US Secretary of State John Kerry has warned that no options are off the table, referring specifically to the use of sanctions as reprisal. Without a certainty as to the war footing these sanctions may themselves lack legal legitimacy and hinder the tensely negotiated US – EU trade deal that has been years in the making. Whether or not scepticism is grounds for the manoeuvring of significant numbers of troops is a matter of debate, however the passive and lumbering EU does have a lot to answer for in scenarios such as these.

What is obligatory here is a structured financial plan, incorporating the wants of both the Western and Eastern persuasions of Ukrainian society alongside the large number of outside stakeholders. David Cameron has made calls for a non military intervention, favouring a free market solution. His Euroscepticism is well known, however  it is futile not to make use of the mechanisms already in place which facilitate trade.

The domestic manufacturing industry’s resurgence has been a key goal of the Conservative wing of the Coalition government, meaning keeping trade routes open and supplies abundant is a high priority, and one shared with European counterparts with a significant dependence on either the manufacturing or energy sectors. Ensuring a fair result for both industrial interests and the Ukrainian public appears to be the direction envisioned by the West, an outcome that is likely to meet Russian endorsement if it can be enshrined by treaty recognition, summit or trade agreement.

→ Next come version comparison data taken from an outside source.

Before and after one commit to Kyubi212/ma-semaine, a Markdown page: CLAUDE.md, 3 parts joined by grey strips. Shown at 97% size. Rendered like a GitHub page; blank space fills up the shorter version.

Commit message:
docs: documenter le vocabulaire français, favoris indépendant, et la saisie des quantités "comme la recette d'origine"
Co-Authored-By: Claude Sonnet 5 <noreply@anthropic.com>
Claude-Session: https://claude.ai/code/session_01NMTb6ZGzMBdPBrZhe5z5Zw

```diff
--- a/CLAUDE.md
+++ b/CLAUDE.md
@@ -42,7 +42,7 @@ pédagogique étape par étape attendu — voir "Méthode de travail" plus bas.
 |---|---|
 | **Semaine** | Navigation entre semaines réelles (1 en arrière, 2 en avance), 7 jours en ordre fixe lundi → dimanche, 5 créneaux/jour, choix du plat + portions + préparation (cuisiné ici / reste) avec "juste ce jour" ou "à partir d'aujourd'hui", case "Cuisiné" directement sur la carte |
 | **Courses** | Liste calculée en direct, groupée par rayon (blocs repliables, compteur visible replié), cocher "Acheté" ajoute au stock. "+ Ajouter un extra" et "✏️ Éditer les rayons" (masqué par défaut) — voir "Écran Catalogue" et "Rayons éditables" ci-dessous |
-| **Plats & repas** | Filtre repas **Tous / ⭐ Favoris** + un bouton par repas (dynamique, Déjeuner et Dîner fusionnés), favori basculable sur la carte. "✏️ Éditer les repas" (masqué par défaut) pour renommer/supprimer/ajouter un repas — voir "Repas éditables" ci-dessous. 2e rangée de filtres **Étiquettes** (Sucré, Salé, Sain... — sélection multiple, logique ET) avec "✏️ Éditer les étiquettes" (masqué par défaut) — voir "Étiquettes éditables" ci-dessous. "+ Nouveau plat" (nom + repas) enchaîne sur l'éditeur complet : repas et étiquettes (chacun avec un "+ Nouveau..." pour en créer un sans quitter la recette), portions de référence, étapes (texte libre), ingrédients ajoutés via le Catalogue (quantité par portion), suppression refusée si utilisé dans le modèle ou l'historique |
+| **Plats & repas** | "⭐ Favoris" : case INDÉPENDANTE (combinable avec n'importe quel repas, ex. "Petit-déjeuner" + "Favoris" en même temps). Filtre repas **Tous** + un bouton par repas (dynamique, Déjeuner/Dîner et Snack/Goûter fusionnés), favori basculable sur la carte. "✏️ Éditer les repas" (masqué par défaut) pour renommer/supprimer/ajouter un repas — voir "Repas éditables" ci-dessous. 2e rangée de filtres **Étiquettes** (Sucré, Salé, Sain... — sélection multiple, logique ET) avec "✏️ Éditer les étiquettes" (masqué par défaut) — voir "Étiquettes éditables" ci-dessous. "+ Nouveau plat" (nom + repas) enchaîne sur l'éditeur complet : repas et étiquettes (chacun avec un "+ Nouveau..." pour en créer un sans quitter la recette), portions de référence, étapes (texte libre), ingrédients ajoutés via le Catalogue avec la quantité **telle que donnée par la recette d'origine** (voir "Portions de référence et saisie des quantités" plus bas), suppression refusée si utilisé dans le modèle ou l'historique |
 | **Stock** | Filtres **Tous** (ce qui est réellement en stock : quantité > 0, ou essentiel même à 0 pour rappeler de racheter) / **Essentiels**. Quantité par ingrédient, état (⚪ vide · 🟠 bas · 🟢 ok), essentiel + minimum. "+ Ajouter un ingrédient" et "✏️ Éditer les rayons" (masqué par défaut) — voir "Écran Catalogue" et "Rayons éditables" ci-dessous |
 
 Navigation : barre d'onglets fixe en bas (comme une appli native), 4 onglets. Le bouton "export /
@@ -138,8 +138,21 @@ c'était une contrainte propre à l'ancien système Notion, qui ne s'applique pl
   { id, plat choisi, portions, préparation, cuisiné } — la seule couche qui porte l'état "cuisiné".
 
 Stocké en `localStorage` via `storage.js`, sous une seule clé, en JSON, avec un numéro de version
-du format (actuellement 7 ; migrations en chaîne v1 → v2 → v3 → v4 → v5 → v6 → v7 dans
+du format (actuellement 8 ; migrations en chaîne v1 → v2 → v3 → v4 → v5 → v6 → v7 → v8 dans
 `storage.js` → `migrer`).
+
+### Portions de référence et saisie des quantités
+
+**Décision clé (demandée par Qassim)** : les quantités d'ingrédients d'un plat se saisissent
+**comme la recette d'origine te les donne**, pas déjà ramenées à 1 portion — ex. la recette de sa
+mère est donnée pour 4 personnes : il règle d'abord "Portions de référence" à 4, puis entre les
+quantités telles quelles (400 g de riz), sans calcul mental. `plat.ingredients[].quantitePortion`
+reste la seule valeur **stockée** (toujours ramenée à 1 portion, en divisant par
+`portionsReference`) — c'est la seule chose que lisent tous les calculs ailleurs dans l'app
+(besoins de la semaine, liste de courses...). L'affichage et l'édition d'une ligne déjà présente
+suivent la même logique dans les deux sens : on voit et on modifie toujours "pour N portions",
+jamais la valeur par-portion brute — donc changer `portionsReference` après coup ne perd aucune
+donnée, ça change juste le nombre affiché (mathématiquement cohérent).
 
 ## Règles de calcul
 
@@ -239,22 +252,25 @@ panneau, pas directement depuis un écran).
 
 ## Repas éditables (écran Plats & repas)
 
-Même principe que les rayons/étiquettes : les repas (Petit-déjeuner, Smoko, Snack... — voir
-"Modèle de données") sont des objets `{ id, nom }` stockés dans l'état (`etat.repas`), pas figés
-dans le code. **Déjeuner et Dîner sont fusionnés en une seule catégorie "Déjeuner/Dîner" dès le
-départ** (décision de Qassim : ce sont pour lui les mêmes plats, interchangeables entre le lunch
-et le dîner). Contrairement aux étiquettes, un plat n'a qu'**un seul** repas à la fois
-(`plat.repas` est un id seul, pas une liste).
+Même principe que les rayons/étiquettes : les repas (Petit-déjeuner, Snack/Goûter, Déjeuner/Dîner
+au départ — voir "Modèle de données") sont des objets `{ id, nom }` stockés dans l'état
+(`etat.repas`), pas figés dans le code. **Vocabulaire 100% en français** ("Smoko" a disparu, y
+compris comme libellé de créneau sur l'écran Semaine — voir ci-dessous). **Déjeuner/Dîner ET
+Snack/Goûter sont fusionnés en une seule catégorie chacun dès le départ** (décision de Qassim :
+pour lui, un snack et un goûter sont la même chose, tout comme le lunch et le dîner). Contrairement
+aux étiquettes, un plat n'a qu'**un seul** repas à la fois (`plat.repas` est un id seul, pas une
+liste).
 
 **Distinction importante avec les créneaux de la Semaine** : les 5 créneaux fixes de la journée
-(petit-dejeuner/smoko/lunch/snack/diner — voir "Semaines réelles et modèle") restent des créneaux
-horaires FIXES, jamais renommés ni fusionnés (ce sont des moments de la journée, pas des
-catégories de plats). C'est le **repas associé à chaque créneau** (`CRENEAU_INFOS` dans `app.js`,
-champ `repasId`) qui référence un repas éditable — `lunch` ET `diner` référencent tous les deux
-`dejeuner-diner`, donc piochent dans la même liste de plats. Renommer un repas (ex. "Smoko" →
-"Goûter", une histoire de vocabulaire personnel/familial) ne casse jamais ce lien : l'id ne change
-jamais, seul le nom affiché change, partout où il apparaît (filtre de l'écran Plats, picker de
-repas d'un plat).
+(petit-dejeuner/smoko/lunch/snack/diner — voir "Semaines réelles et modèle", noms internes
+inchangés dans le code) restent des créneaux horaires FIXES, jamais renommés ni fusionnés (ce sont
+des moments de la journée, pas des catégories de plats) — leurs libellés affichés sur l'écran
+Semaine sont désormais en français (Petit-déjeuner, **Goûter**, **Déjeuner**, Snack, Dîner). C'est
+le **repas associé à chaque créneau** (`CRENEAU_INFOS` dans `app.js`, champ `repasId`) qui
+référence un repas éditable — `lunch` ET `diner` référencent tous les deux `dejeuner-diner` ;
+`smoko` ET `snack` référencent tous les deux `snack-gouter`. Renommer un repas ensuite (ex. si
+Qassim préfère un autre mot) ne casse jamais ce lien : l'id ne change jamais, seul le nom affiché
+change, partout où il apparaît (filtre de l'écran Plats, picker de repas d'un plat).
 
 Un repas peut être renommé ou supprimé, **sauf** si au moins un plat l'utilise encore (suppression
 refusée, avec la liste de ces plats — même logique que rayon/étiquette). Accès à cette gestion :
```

As has been proven, pecuniary stimulus alone does not lead to sustained betterment, instead it leads to instability, deflation and allusions to corruption. The values of free market mechanisms that are so well established in Western Europe ought to be shared and implemented with a degree of equality throughout Europe, into states like Ukraine and other similar periphery nations, if they are going to be successful long term trading partners in the years to come.